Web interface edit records
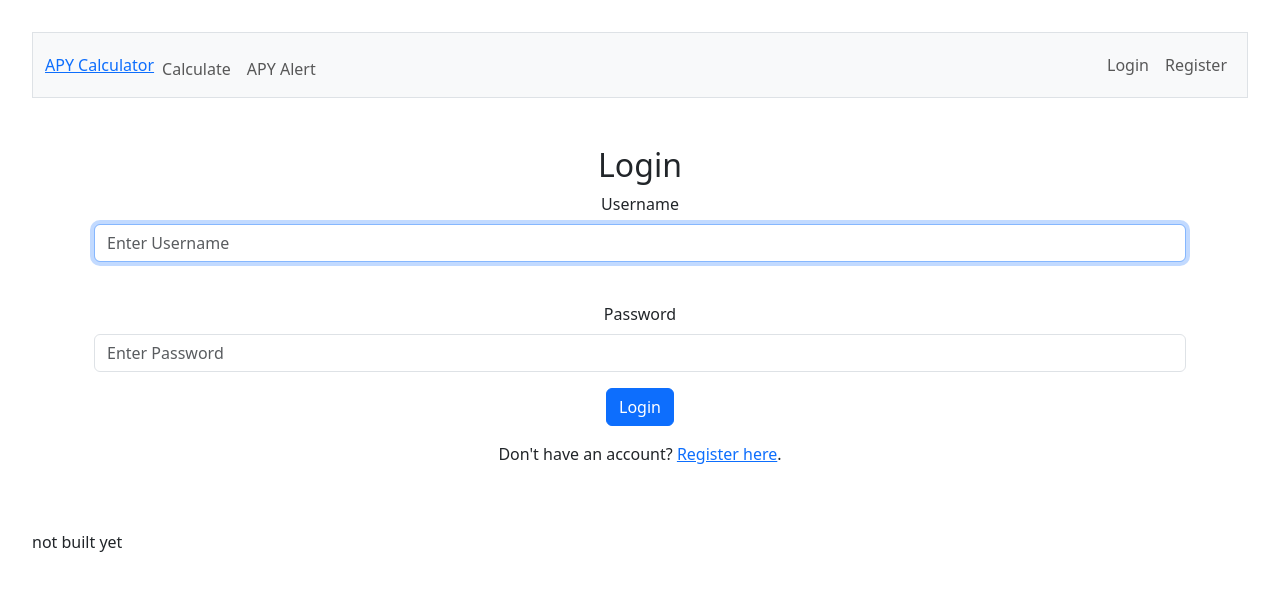
After one commit to ooharuuwu/multichain-dashboard, a Flask app: page /login in a window 1280 px wide. The commit adds this page. Shown: the top 591 px of the page. Run offline with Flask 3, Linux system fonts and the light colour scheme.

Commit message:
login, register and logout implemented

```diff
--- a/app.py
+++ b/app.py
@@ -1,5 +1,7 @@
 import requests
-from flask import Flask, render_template, request, jsonify
+from flask import Flask, render_template, request, jsonify, redirect, url_for, flash
+from flask_login import LoginManager, UserMixin, login_user, login_required, logout_user, current_user
+from werkzeug.security import generate_password_hash, check_password_hash
 import sqlite3
 import discord
 import asyncio
@@ -10,11 +12,24 @@ from dotenv import load_dotenv
 
 app = Flask(__name__)
 
+app.secret_key = 'your-secret-key'
+login_manager = LoginManager()
+login_manager.init_app(app)
+login_manager.login_view = 'login'
+
 load_dotenv()
 TOKEN = os.getenv("DISCORD_TOKEN")
 
+
 def init_db():
     with sqlite3.connect("apy_alerts.db") as db:
+        db.execute('''
+            CREATE TABLE IF NOT EXISTS users (
+                id INTEGER PRIMARY KEY AUTOINCREMENT,
+                username TEXT UNIQUE NOT NULL,
+                password TEXT NOT NULL
+            );
+        ''')
         db.execute('''
             CREATE TABLE IF NOT EXISTS alerts (
                 id INTEGER PRIMARY KEY AUTOINCREMENT,
@@ -40,6 +55,70 @@ async def on_ready():
     print(f"\u2705 Logged in as {client.user}")
     client.loop.create_task(checkalerts_async())
 
+class User(UserMixin):
+    def __init__(self, id, username):
+        self.id = id
+        self.username = username
+
+
+@login_manager.user_loader
+def load_user(user_id):
+    row = None
+    with sqlite3.connect("apy_alerts.db") as db:
+        cur = db.execute("SELECT id, username FROM users WHERE id = ?", (user_id,))
+        row = cur.fetchone()
+    if row:
+        return User(id=row[0], username=row[1])
+    return None
+
+
+
+@app.route("/login", methods = ['GET', 'POST'])
+def login():
+    if request.method == "POST":
+        username = request.form["username"]
+        password = request.form["password"]
+
+        conn = sqlite3.connect("apy_alerts.db")
+        row = conn.execute(
+            "SELECT id, username, password FROM users WHERE username = ?", (username,),
+        ).fetchone()
+        conn.close()
+
+        if row and check_password_hash(row[2], password):
+            user = User(id = row[0], username = row[1])
+            login_user(user)
+            return redirect(url_for('index'))
+        flash("Invalid username or password", "danger")
+        return render_template("login.html")
+    else:
+        return render_template("login.html")
+
+
+@app.route("/register", methods = ['GET', 'POST'])
+def register():
+    if request.method == "POST":
+        username = request.form["username"]
+        password = request.form["password"]
+        pw_hash = generate_password_hash(password, method="pbkdf2:sha256")
+        try:
+            with sqlite3.connect("apy_alerts.db") as db:
+                db.execute(
+                    "INSERT INTO users (username, password) VALUES (?, ?)", (username, pw_hash)
+                )
+            flash('Registration successful! Please log in.', 'success')
+            return redirect(url_for("login"))
+        except sqlite3.IntegrityError:
+            return "Username already taken", 400
+    else:
+        return render_template("register.html")
+
+
+@app.route("/logout")
+@login_required
+def logout():
+    logout_user()
+    return redirect(url_for("login"))
 
 def get_pool_data():
     try:
@@ -98,6 +177,7 @@ def run_flask():
     app.run(host="0.0.0.0", port=5050, debug=False, use_reloader=False)
 
 @app.route("/", methods=["GET", "POST"])
+@login_required
 def index():
     if request.method == "POST":
         chain = request.form.get("chain").capitalize()
@@ -119,6 +199,7 @@ def index():
 
 
 @app.route("/calculate", methods=["GET", "POST"])
+@login_required
 def calculate():
 
     response = requests.get("https://yields.llama.fi/pools")
@@ -138,6 +219,7 @@ def calculate():
 
 
 @app.route("/graph/<pool_id>")
+@login_required
 def graph(pool_id):
 
     final = historical_data(pool_id)
@@ -157,6 +239,7 @@ def graph(pool_id):
 
 
 @app.route("/graph_data/<pool_id>")
+@login_required
 def graph_data(pool_id):
     amount = int(request.args.get("amount", 1000))
     years = int(request.args.get("years", 3))
@@ -181,6 +264,7 @@ def graph_data(pool_id):
 
 
 @app.route("/returns", methods = ["POST"])
+@login_required
 def returns():
     amount = int(request.form.get("amount"))
     pool_id = request.form.get("protocol")
@@ -220,12 +304,14 @@ def returns():
 
 
 @app.route("/alert")
+@login_required
 def alert():
     protocols = get_pool_data()
     protocols.sort(key=lambda p: p.get("project", "").lower())
     return render_template("alert.html", protocols=protocols)
 
 @app.route("/setalert", methods=["POST"])
+@login_required
 def setalert():
     contact = request.form["contact"]
     pool_id = request.form["protocol"]
@@ -265,7 +351,6 @@ def blocks(chain):
 
 def historical_data(pool_id):
 
-
     history = []
     historical = f"https://yields.llama.fi/chart/{pool_id}"
     res = requests.get(historical)
--- a/templates/layout.html
+++ b/templates/layout.html
@@ -18,16 +18,37 @@
         <nav class="bg-light border navbar navbar-expand-md navbar-light">
             <div class="container-fluid">
               <a class="apy-heading" href="/">APY Calculator</a>
+              <button class="navbar-toggler" type="button" data-bs-toggle="collapse"
+                      data-bs-target="#navbar" aria-controls="navbar" aria-expanded="false">
+                <span class="navbar-toggler-icon"></span>
+              </button>
 
               <div class="collapse navbar-collapse" id="navbar">
                 <ul class="navbar-nav me-auto mt-2">
                   <li class="nav-item"><a class="nav-link" href="/calculate">Calculate</a></li>
                   <li class="nav-item"><a class="nav-link" href="/alert">APY Alert</a></li>
                 </ul>
+
+                <ul class="navbar-nav ms-auto">
+                  {% if current_user.is_authenticated %}
+                    <li class="nav-item">
+                      <span class="navbar-text me-2">Hi, {{ current_user.username }}</span>
+                    </li>
+                    <li class="nav-item">
+                      <a class="nav-link" href="{{ url_for('logout') }}">Logout</a>
+                    </li>
+                  {% else %}
+                    <li class="nav-item">
+                      <a class="nav-link" href="{{ url_for('login') }}">Login</a>
+                    </li>
+                    <li class="nav-item">
+                      <a class="nav-link" href="{{ url_for('register') }}">Register</a>
+                    </li>
+                  {% endif %}
+                </ul>
               </div>
             </div>
           </nav>
-
         <main class="container py-5 text-center">
             {% block main %}{% endblock %}
         </main>
--- /dev/null
+++ b/templates/login.html
@@ -0,0 +1,31 @@
+
+{% extends "layout.html" %}
+
+{% block title %}
+    Login
+{% endblock %}
+
+{% block main %}
+
+        <div class="container">
+            <div class="section">
+
+                <h2>Login</h2>
+
+                <form method="POST" action="{{ url_for('login') }}">
+                    <div class="mb-3">
+                        <label for="username" class="form-label">Username</label>
+                        <input name="username" id="username" type="text" placeholder="Enter Username" class="form-control" autofocus autocomplete="on" required>
+                    </div>
+                    <br>
+                    <div class="mb-3">
+                        <label for="password" class="form-label">Password</label>
+                        <input name="password" id="password" type="password" placeholder="Enter Password" class="form-control" autofocus autocomplete="on" required>
+                    </div>
+                    <button type="submit" class="btn btn-primary">Login</button>
+                </form>
+                <p class="mt-3">Don't have an account? <a href="{{ url_for('register') }}">Register here</a>.</p>
+            </div>
+        </div>
+
+{% endblock %}
```
Also changed, not shown: templates/register.html (added, +31 -0 lines), apy_alerts.db. Lines whose indentation alone changed are shown as unchanged.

Work item
Copy the records exactly as they appear, leaving every picture out.

Result of this task
After one commit to ooharuuwu/multichain-dashboard, a Flask app: page /login in a window 1280 px wide. The commit adds this page. Shown: the top 591 px of the page. Run offline with Flask 3, Linux system fonts and the light colour scheme.

Commit message:
login, register and logout implemented

```diff
--- a/app.py
+++ b/app.py
@@ -1,5 +1,7 @@
 import requests
-from flask import Flask, render_template, request, jsonify
+from flask import Flask, render_template, request, jsonify, redirect, url_for, flash
+from flask_login import LoginManager, UserMixin, login_user, login_required, logout_user, current_user
+from werkzeug.security import generate_password_hash, check_password_hash
 import sqlite3
 import discord
 import asyncio
@@ -10,11 +12,24 @@ from dotenv import load_dotenv
 
 app = Flask(__name__)
 
+app.secret_key = 'your-secret-key'
+login_manager = LoginManager()
+login_manager.init_app(app)
+login_manager.login_view = 'login'
+
 load_dotenv()
 TOKEN = os.getenv("DISCORD_TOKEN")
 
+
 def init_db():
     with sqlite3.connect("apy_alerts.db") as db:
+        db.execute('''
+            CREATE TABLE IF NOT EXISTS users (
+                id INTEGER PRIMARY KEY AUTOINCREMENT,
+                username TEXT UNIQUE NOT NULL,
+                password TEXT NOT NULL
+            );
+        ''')
         db.execute('''
             CREATE TABLE IF NOT EXISTS alerts (
                 id INTEGER PRIMARY KEY AUTOINCREMENT,
@@ -40,6 +55,70 @@ async def on_ready():
     print(f"\u2705 Logged in as {client.user}")
     client.loop.create_task(checkalerts_async())
 
+class User(UserMixin):
+    def __init__(self, id, username):
+        self.id = id
+        self.username = username
+
+
+@login_manager.user_loader
+def load_user(user_id):
+    row = None
+    with sqlite3.connect("apy_alerts.db") as db:
+        cur = db.execute("SELECT id, username FROM users WHERE id = ?", (user_id,))
+        row = cur.fetchone()
+    if row:
+        return User(id=row[0], username=row[1])
+    return None
+
+
+
+@app.route("/login", methods = ['GET', 'POST'])
+def login():
+    if request.method == "POST":
+        username = request.form["username"]
+        password = request.form["password"]
+
+        conn = sqlite3.connect("apy_alerts.db")
+        row = conn.execute(
+            "SELECT id, username, password FROM users WHERE username = ?", (username,),
+        ).fetchone()
+        conn.close()
+
+        if row and check_password_hash(row[2], password):
+            user = User(id = row[0], username = row[1])
+            login_user(user)
+            return redirect(url_for('index'))
+        flash("Invalid username or password", "danger")
+        return render_template("login.html")
+    else:
+        return render_template("login.html")
+
+
+@app.route("/register", methods = ['GET', 'POST'])
+def register():
+    if request.method == "POST":
+        username = request.form["username"]
+        password = request.form["password"]
+        pw_hash = generate_password_hash(password, method="pbkdf2:sha256")
+        try:
+            with sqlite3.connect("apy_alerts.db") as db:
+                db.execute(
+                    "INSERT INTO users (username, password) VALUES (?, ?)", (username, pw_hash)
+                )
+            flash('Registration successful! Please log in.', 'success')
+            return redirect(url_for("login"))
+        except sqlite3.IntegrityError:
+            return "Username already taken", 400
+    else:
+        return render_template("register.html")
+
+
+@app.route("/logout")
+@login_required
+def logout():
+    logout_user()
+    return redirect(url_for("login"))
 
 def get_pool_data():
     try:
@@ -98,6 +177,7 @@ def run_flask():
     app.run(host="0.0.0.0", port=5050, debug=False, use_reloader=False)
 
 @app.route("/", methods=["GET", "POST"])
+@login_required
 def index():
     if request.method == "POST":
         chain = request.form.get("chain").capitalize()
@@ -119,6 +199,7 @@ def index():
 
 
 @app.route("/calculate", methods=["GET", "POST"])
+@login_required
 def calculate():
 
     response = requests.get("https://yields.llama.fi/pools")
@@ -138,6 +219,7 @@ def calculate():
 
 
 @app.route("/graph/<pool_id>")
+@login_required
 def graph(pool_id):
 
     final = historical_data(pool_id)
@@ -157,6 +239,7 @@ def graph(pool_id):
 
 
 @app.route("/graph_data/<pool_id>")
+@login_required
 def graph_data(pool_id):
     amount = int(request.args.get("amount", 1000))
     years = int(request.args.get("years", 3))
@@ -181,6 +264,7 @@ def graph_data(pool_id):
 
 
 @app.route("/returns", methods = ["POST"])
+@login_required
 def returns():
     amount = int(request.form.get("amount"))
     pool_id = request.form.get("protocol")
@@ -220,12 +304,14 @@ def returns():
 
 
 @app.route("/alert")
+@login_required
 def alert():
     protocols = get_pool_data()
     protocols.sort(key=lambda p: p.get("project", "").lower())
     return render_template("alert.html", protocols=protocols)
 
 @app.route("/setalert", methods=["POST"])
+@login_required
 def setalert():
     contact = request.form["contact"]
     pool_id = request.form["protocol"]
@@ -265,7 +351,6 @@ def blocks(chain):
 
 def historical_data(pool_id):
 
-
     history = []
     historical = f"https://yields.llama.fi/chart/{pool_id}"
     res = requests.get(historical)
--- a/templates/layout.html
+++ b/templates/layout.html
@@ -18,16 +18,37 @@
         <nav class="bg-light border navbar navbar-expand-md navbar-light">
             <div class="container-fluid">
               <a class="apy-heading" href="/">APY Calculator</a>
+              <button class="navbar-toggler" type="button" data-bs-toggle="collapse"
+                      data-bs-target="#navbar" aria-controls="navbar" aria-expanded="false">
+                <span class="navbar-toggler-icon"></span>
+              </button>
 
               <div class="collapse navbar-collapse" id="navbar">
                 <ul class="navbar-nav me-auto mt-2">
                   <li class="nav-item"><a class="nav-link" href="/calculate">Calculate</a></li>
                   <li class="nav-item"><a class="nav-link" href="/alert">APY Alert</a></li>
                 </ul>
+
+                <ul class="navbar-nav ms-auto">
+                  {% if current_user.is_authenticated %}
+                    <li class="nav-item">
+                      <span class="navbar-text me-2">Hi, {{ current_user.username }}</span>
+                    </li>
+                    <li class="nav-item">
+                      <a class="nav-link" href="{{ url_for('logout') }}">Logout</a>
+                    </li>
+                  {% else %}
+                    <li class="nav-item">
+                      <a class="nav-link" href="{{ url_for('login') }}">Login</a>
+                    </li>
+                    <li class="nav-item">
+                      <a class="nav-link" href="{{ url_for('register') }}">Register</a>
+                    </li>
+                  {% endif %}
+                </ul>
               </div>
             </div>
           </nav>
-
         <main class="container py-5 text-center">
             {% block main %}{% endblock %}
         </main>
--- /dev/null
+++ b/templates/login.html
@@ -0,0 +1,31 @@
+
+{% extends "layout.html" %}
+
+{% block title %}
+    Login
+{% endblock %}
+
+{% block main %}
+
+        <div class="container">
+            <div class="section">
+
+                <h2>Login</h2>
+
+                <form method="POST" action="{{ url_for('login') }}">
+                    <div class="mb-3">
+                        <label for="username" class="form-label">Username</label>
+                        <input name="username" id="username" type="text" placeholder="Enter Username" class="form-control" autofocus autocomplete="on" required>
+                    </div>
+                    <br>
+                    <div class="mb-3">
+                        <label for="password" class="form-label">Password</label>
+                        <input name="password" id="password" type="password" placeholder="Enter Password" class="form-control" autofocus autocomplete="on" required>
+                    </div>
+                    <button type="submit" class="btn btn-primary">Login</button>
+                </form>
+                <p class="mt-3">Don't have an account? <a href="{{ url_for('register') }}">Register here</a>.</p>
+            </div>
+        </div>
+
+{% endblock %}
```
Also changed, not shown: templates/register.html (added, +31 -0 lines), apy_alerts.db. Lines whose indentation alone changed are shown as unchanged.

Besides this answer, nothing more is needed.